That was the changed environment when the new year began. But it led to dueling CW's, with Democrats clinging to the belief that voters would remember the shutdown and Republicans believing they would instead be thinking of their unhappiness with Obamacare when they voted. As was often the case in 2014, the Republican CW was closer to the truth. Democrats got trapped, failing to understand how quick political reality is to shift.
To believe that the impact of the shutdown would be strong more than a year later "you would have to believe that politics is static and that events are not overtaken by subsequent events or fade over time," said Charlie Cook, editor of The Cook Political Report. "It also assumes that one thing can be isolated and that nothing else matters."
Few people in Washington have seen more conventional wisdom come and go in Washington than Stephen H. Hess, who worked in the Eisenhower White House and now is a senior fellow emeritus at the Brookings Institution. "Conventional wisdom is always right until it is wrong," he said. "Then we either start again or write 'on the other hand'."
There have always been opinion leaders in Washington. But nobody called it conventional wisdom until 1958, when economist John Kenneth Galbraith coined the term in his book, The Affluent Society. According to Safire's Political Dictionary by William Safire—whose New York Times column would itself help set conventional wisdom for years before his 2009 death—"the hallmark of the conventional wisdom is acceptability. It has the approval of those to whom it is addressed."
In the days when columnists like Walter Lippmann and James Reston reigned, it was clearer who was setting the CW. In a fractured media environment, it is much less clear. Conservative talk-show host Rush Limbaugh contends that David Gergen, who worked for several presidents of both parties, used to set the CW. "Whatever he said, whatever he thought, you could count on that being what everybody else in the power clique thought and believed," Limbaugh said on his show in October. "He was the arbiter, and may still be for many, of political correctness and conventional wisdom."
But Limbaugh suggested "it may be that that torch is being passed." He nominated Bloomberg columnists and TV hosts John Heilemann and Mark Halperin as the new arbiters. Isaac Chotiner in The New Republic earlier this year referred to "Ron Fournier and his ilk," suggesting the National Journal writer is helping set the CW. Others have pointed to print journalists, including Politico's Mike Allen, National Journal's Ron Brownstein, and The Washington Post's Dan Balz. With more immediate impact and the larger platform afforded by television, there are Chuck Todd of NBC, Jake Tapper of CNN, and Brett Baier of Fox.
For all of them, 2014 was a particularly challenging year. Those who stuck with history and said throughout that it would be a disastrous year for Democrats were correct. Those who thought the low approval ratings of Congress would hurt Republicans were wrong. So were those who thought the improving economy would help Obama rebound in popularity, those who thought women's issues could rescue Democratic candidates, and those who believed it was Republican pollsters whose results were skewed or that a superior Democratic ground game would alter the basic dynamics.
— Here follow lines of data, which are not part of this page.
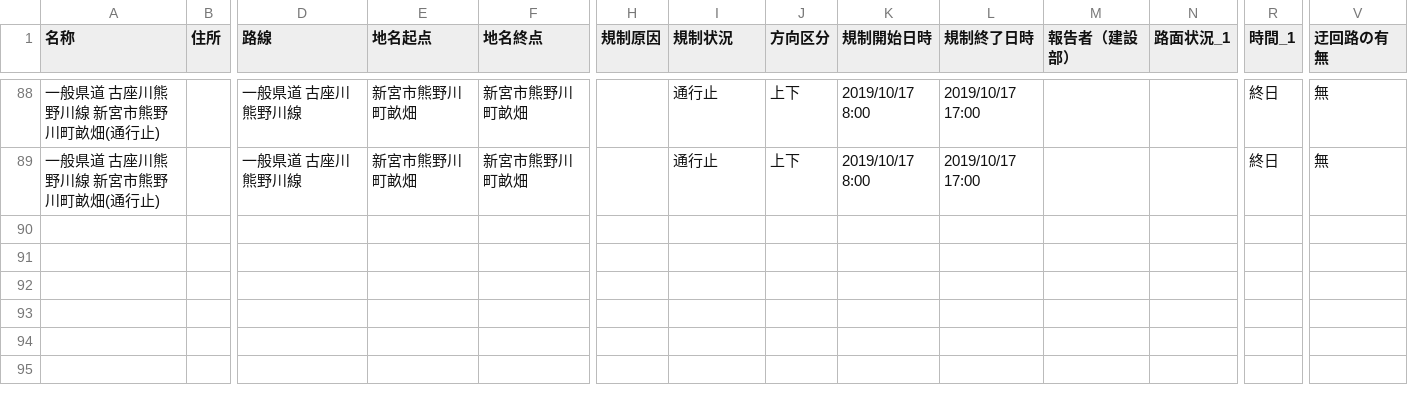
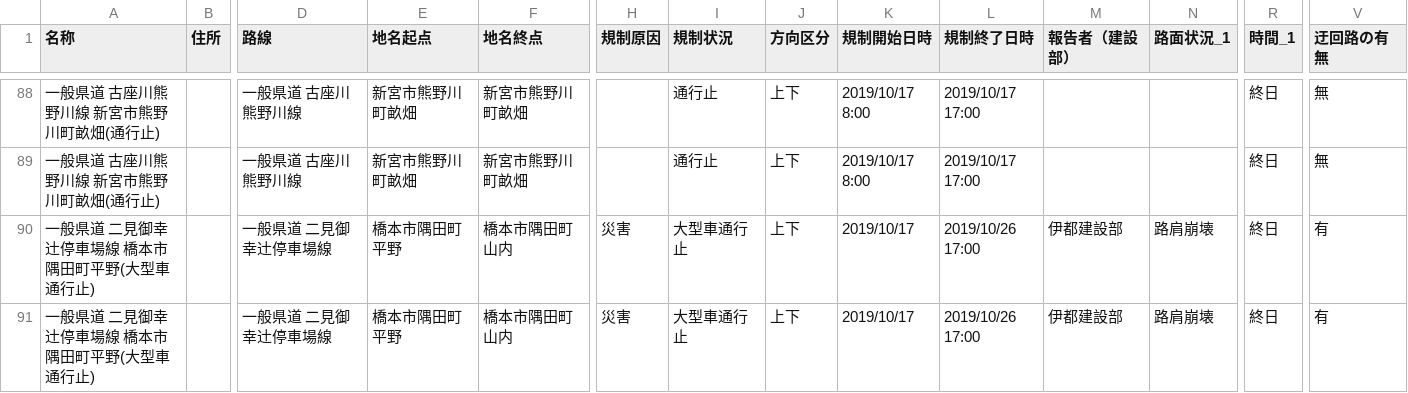
Before and after one commit to wakayama-pref-org/Road-regulation-information, a CSV file: CSV/Road-regulation-information.csv, drawn as a sheet; only a part is shown, gaps mark what is left out; rows hold the shown columns only; the diff names each change by its address in the sheet, - before the commit and + after, or states it on an @@ line.

```diff
--- a/CSV/Road-regulation-information.csv
+++ b/CSV/Road-regulation-information.csv
+row 90: 一般県道 二見御幸辻停車場線 橋本市隅田町平野(大型車通行止) |  | 一般県道 二見御幸辻停車場線 | 橋本市隅田町平野 | 橋本市隅田町山内 | 災害 | 大型車通行止 | 上下 | 2019/10/17 | 2019/10/26 17:00 | 伊都建設部 | 路肩崩壊 | 終日 | 有
+row 91: 一般県道 二見御幸辻停車場線 橋本市隅田町平野(大型車通行止) |  | 一般県道 二見御幸辻停車場線 | 橋本市隅田町平野 | 橋本市隅田町山内 | 災害 | 大型車通行止 | 上下 | 2019/10/17 | 2019/10/26 17:00 | 伊都建設部 | 路肩崩壊 | 終日 | 有
```
Also changed, not shown: 3 other files.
This, again, was an example of the dangers of not adjusting CW—in 2012 it was true that the Republican polls and Republican ground game were inferior. That wasn't true in 2014.
Perhaps nothing demonstrates the fluidity more than the easy reelection victories in 2014 of Democratic Sens. Al Franken in Minnesota and Jeff Merkley of Oregon. Six years earlier, Merkley won with only 48.9 percent of the vote and Franken, with 41.99 percent, wasn't declared the winner until six months after Election Day and after a lengthy recount battle that left him the winner by only 312 votes. Everybody in Washington just knew that both would face tough sledding in 2014.
But things changed. When the votes were tallied in 2014, both had won easy reelections. Merkley, at 55.8 percent, had the second-highest vote percentage of any Democrat running. Franken, at 53.2 percent, had the fourth-highest total—higher than Sen. Dick Durbin of Illinois, something no CW practitioner ever envisioned. The CW was too focused on what was supposed to be Mark Warner's cakewalk to easy reelection. But the CW was wrong on Warner. He eked out the narrowest of all wins, getting only 49.2 percent of the vote in Virginia.
CW didn't even handle election night well. Even as the Republican wave was moving across the country, inundating one Democratic candidate after another and giving the GOP unexpected victories, commentators on CNN were declaring it an "anti-incumbent" night. They were undeterred by the fact that Republican incumbents seemed generally immune to this voter anger.
In victory, Republicans were not much better, though. As the victors almost always do, they tried to set a conventional wisdom of a large mandate—more specifically an anti-Obamacare mandate. That hasn't quite taken hold, though, since the exit polls showed it was more an anti-Obama verdict than anti-Obamacare. Plus, the most effective Republican attack throughout the campaign was branding incumbent Democrats as voting with the president 97 or 98 percent of the time.
Moving into the new year, James Grossman, executive director of the American Historical Association, warns that CW may be more flawed and more fleeting. "Conventional wisdom has become more a function of an Internet marketplace than actual analytical insight," he told National Journal.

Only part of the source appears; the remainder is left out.